**Input records:**
----

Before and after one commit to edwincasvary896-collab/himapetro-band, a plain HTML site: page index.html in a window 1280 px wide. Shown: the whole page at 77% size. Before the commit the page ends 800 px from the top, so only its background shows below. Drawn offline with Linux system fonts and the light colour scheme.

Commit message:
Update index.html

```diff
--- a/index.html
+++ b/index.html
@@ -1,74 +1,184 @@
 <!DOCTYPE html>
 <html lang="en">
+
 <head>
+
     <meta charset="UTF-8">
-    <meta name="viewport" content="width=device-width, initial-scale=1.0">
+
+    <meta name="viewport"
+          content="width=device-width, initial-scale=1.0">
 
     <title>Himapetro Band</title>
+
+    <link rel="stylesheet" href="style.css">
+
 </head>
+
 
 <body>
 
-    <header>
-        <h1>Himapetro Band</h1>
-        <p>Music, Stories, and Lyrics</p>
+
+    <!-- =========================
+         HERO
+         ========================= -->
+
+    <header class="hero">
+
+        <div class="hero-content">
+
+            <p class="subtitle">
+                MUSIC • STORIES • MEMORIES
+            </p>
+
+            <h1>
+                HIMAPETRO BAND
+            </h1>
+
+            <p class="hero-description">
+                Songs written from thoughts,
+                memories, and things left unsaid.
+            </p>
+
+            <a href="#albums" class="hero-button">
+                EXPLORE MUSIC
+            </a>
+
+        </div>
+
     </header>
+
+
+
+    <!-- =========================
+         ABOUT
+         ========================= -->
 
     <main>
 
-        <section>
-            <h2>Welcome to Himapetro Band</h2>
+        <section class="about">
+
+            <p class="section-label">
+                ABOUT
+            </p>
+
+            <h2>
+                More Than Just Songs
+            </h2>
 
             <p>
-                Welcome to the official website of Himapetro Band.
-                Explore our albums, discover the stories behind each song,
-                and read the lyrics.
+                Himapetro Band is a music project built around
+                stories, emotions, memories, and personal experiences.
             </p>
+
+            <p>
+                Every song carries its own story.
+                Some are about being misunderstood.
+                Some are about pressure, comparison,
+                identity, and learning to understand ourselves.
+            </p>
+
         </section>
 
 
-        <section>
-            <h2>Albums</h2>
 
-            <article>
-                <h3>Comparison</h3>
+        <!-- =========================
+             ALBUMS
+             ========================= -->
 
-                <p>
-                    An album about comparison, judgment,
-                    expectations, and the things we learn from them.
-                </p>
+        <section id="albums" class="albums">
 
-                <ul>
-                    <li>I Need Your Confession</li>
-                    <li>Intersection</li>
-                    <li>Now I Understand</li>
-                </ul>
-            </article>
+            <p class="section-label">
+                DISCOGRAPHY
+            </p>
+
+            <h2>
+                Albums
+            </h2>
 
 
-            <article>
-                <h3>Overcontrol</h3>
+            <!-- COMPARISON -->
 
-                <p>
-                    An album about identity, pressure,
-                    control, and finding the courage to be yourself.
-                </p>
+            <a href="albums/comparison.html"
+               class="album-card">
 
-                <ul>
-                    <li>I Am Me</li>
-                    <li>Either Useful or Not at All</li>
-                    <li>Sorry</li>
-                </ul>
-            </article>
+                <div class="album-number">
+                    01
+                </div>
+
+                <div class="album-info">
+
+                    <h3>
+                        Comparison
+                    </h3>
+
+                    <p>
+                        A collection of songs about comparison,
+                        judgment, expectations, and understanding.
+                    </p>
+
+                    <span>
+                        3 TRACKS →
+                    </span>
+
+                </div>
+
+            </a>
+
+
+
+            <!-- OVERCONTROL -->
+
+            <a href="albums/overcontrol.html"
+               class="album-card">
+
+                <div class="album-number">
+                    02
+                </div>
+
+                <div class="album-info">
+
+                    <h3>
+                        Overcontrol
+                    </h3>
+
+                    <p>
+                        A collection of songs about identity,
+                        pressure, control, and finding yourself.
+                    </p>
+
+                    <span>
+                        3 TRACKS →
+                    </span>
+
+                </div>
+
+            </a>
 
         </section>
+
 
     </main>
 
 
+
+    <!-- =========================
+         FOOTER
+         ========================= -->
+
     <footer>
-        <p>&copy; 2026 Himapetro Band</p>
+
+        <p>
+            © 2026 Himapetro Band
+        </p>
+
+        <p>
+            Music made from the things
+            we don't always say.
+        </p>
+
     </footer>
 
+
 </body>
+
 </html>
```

----

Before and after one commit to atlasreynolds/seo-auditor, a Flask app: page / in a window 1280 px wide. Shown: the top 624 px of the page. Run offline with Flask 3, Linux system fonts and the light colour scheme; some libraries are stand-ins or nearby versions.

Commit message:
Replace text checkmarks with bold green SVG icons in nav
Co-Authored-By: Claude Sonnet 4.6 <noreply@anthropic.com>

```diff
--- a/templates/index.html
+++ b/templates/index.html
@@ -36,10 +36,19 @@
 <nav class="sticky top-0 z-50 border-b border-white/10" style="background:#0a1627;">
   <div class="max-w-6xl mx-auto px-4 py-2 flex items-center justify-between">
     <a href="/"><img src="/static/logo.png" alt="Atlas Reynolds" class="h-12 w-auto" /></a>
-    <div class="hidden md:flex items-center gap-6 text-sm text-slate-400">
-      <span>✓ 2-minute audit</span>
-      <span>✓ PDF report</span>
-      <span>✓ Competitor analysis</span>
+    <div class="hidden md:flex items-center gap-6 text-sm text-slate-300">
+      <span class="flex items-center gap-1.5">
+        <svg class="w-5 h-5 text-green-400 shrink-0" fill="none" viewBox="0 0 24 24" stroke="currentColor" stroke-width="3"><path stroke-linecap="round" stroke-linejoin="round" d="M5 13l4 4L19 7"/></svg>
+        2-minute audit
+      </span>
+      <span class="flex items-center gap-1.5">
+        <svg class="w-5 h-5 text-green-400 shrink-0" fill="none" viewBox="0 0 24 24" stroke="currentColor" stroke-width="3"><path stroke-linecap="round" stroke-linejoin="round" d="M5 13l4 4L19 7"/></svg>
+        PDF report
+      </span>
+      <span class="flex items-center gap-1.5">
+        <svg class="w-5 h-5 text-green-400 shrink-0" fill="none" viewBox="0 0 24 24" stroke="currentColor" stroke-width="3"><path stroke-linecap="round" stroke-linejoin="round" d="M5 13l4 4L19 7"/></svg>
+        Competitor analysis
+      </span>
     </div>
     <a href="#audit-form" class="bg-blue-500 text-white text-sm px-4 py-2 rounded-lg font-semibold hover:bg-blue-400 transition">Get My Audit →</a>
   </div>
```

----

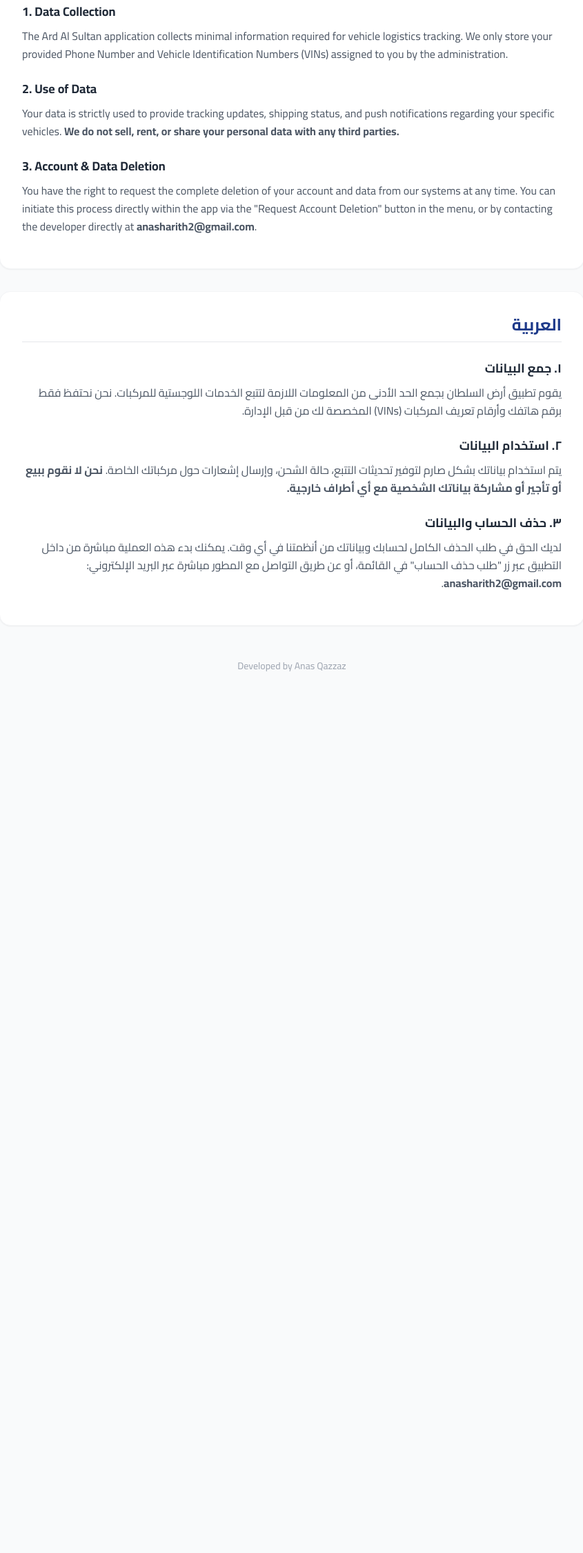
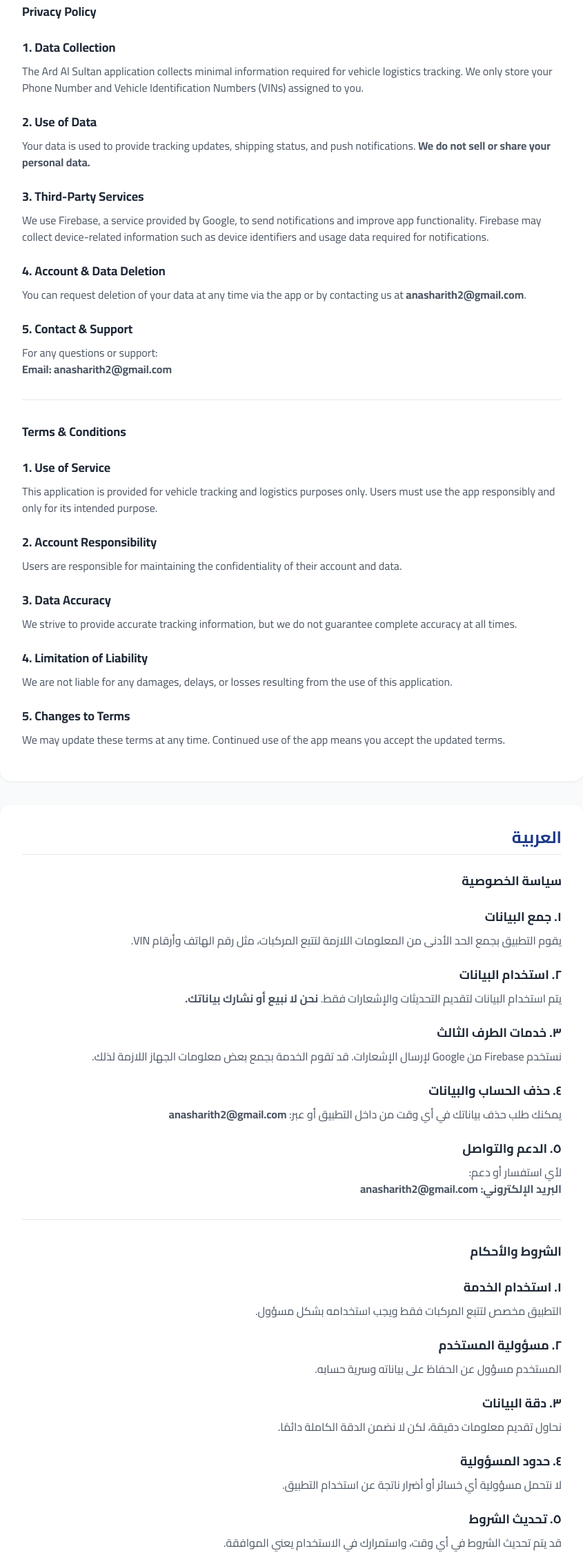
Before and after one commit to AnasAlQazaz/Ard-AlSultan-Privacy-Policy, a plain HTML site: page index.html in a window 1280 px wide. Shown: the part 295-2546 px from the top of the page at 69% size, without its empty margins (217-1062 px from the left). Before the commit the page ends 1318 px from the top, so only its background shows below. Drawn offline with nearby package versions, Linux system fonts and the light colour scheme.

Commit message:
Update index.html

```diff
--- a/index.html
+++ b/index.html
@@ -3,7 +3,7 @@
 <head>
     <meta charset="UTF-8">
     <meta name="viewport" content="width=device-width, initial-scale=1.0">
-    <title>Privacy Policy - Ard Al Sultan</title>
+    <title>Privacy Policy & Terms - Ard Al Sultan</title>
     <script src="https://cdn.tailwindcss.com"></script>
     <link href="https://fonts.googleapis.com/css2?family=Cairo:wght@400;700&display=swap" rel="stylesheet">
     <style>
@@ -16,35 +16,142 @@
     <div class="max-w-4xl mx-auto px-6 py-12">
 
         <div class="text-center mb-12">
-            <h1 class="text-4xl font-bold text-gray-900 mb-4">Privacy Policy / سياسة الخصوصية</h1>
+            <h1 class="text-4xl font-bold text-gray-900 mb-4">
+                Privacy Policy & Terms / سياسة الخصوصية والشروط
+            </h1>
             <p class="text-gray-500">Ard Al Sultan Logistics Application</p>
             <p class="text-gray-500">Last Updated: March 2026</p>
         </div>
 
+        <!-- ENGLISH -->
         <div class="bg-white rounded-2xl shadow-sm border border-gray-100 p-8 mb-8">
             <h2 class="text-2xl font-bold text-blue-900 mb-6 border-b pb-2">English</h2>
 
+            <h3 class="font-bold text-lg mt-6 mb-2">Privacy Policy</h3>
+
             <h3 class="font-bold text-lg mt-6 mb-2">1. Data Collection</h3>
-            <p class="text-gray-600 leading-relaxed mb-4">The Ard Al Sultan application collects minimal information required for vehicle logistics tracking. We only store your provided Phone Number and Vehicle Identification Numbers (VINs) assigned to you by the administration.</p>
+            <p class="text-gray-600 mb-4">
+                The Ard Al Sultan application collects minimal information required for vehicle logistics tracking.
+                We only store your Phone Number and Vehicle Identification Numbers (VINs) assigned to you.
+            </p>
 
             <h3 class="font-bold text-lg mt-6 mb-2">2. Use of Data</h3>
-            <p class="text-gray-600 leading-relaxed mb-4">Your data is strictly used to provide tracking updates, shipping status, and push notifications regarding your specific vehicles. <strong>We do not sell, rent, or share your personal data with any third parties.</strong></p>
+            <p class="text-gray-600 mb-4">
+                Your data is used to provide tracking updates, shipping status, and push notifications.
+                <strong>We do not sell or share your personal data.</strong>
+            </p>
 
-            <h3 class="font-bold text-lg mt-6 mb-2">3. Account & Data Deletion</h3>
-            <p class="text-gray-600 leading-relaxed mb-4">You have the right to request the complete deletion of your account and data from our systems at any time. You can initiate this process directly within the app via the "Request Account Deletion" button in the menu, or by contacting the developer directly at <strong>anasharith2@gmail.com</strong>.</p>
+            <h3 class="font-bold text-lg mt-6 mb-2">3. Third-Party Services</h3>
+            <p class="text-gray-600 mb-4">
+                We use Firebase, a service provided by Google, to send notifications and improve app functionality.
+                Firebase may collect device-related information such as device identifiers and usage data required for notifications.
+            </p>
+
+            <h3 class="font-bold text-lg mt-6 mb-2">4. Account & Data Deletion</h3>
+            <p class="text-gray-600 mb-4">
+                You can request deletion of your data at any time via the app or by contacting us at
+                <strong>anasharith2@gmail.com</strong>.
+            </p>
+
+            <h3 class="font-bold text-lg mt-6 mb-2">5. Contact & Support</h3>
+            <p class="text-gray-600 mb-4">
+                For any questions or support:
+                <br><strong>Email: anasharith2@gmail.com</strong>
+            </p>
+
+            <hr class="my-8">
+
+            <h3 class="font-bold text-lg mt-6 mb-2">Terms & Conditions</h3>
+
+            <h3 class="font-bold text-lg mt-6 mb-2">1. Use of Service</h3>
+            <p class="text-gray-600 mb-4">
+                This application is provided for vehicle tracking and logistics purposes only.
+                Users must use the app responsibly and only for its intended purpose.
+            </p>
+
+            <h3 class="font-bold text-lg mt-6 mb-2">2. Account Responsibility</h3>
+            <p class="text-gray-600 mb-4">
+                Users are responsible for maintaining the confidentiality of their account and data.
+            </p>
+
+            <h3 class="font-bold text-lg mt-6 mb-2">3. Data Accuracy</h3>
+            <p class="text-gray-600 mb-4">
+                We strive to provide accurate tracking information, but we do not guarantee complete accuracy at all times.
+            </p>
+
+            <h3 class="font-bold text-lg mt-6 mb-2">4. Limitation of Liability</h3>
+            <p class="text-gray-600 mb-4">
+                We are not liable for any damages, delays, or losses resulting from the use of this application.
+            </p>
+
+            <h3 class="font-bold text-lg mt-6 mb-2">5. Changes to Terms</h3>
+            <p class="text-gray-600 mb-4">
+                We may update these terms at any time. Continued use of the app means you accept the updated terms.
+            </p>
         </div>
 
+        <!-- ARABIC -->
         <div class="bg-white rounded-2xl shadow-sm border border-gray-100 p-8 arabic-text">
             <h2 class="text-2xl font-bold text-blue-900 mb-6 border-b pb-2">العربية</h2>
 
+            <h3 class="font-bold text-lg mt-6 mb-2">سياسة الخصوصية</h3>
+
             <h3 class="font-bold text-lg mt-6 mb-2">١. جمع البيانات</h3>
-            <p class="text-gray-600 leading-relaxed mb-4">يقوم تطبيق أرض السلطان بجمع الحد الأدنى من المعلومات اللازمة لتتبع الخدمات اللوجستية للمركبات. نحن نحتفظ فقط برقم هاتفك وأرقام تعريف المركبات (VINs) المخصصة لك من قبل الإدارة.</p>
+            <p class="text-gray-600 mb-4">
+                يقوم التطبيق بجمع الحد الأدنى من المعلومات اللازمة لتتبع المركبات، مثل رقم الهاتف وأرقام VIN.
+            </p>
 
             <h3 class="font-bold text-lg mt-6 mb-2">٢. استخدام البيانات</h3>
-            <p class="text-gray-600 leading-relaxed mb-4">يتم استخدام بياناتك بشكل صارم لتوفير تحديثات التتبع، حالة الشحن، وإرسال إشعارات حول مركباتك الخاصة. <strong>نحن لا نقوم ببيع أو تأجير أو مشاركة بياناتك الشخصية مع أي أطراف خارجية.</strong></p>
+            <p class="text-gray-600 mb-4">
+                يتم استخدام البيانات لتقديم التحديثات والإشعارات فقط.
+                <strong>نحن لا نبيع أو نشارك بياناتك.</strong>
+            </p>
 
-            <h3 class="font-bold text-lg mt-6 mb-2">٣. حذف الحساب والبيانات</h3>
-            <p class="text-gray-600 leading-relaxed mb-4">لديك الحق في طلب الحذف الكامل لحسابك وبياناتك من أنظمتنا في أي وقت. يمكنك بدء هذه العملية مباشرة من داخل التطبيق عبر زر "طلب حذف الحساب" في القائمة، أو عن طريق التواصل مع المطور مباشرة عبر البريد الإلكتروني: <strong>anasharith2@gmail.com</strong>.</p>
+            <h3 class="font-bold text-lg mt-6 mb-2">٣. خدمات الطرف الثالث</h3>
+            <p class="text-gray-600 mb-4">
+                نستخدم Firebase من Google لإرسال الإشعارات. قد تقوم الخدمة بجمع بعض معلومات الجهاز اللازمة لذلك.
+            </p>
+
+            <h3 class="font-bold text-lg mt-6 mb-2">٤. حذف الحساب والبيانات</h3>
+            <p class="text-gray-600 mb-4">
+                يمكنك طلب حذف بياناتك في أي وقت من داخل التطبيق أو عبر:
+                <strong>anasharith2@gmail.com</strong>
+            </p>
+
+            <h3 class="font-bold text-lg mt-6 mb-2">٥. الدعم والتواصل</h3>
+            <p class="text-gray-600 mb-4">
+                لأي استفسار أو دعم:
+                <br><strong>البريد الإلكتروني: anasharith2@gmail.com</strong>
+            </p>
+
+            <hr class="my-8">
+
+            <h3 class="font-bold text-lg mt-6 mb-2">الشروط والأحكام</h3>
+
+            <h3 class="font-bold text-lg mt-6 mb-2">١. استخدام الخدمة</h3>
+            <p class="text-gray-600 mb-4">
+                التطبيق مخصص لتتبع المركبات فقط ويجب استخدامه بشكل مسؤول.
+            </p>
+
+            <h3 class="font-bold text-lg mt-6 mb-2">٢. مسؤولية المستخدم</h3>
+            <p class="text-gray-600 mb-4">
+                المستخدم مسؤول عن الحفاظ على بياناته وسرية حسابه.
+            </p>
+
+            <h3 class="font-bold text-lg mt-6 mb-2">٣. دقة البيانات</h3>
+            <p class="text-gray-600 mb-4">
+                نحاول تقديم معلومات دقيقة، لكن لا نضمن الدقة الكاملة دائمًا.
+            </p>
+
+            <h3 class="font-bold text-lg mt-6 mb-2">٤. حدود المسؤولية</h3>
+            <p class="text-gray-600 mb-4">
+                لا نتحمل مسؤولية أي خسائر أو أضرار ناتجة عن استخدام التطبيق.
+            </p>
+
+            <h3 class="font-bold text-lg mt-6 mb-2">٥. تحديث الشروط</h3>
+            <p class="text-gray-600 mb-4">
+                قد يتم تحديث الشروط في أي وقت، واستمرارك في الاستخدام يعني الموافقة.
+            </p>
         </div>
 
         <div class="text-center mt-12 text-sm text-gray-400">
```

----

**Directions:**
Among the lines of the listing, count those containing the word "meta". Answer with the count alone.

**Response area:**
5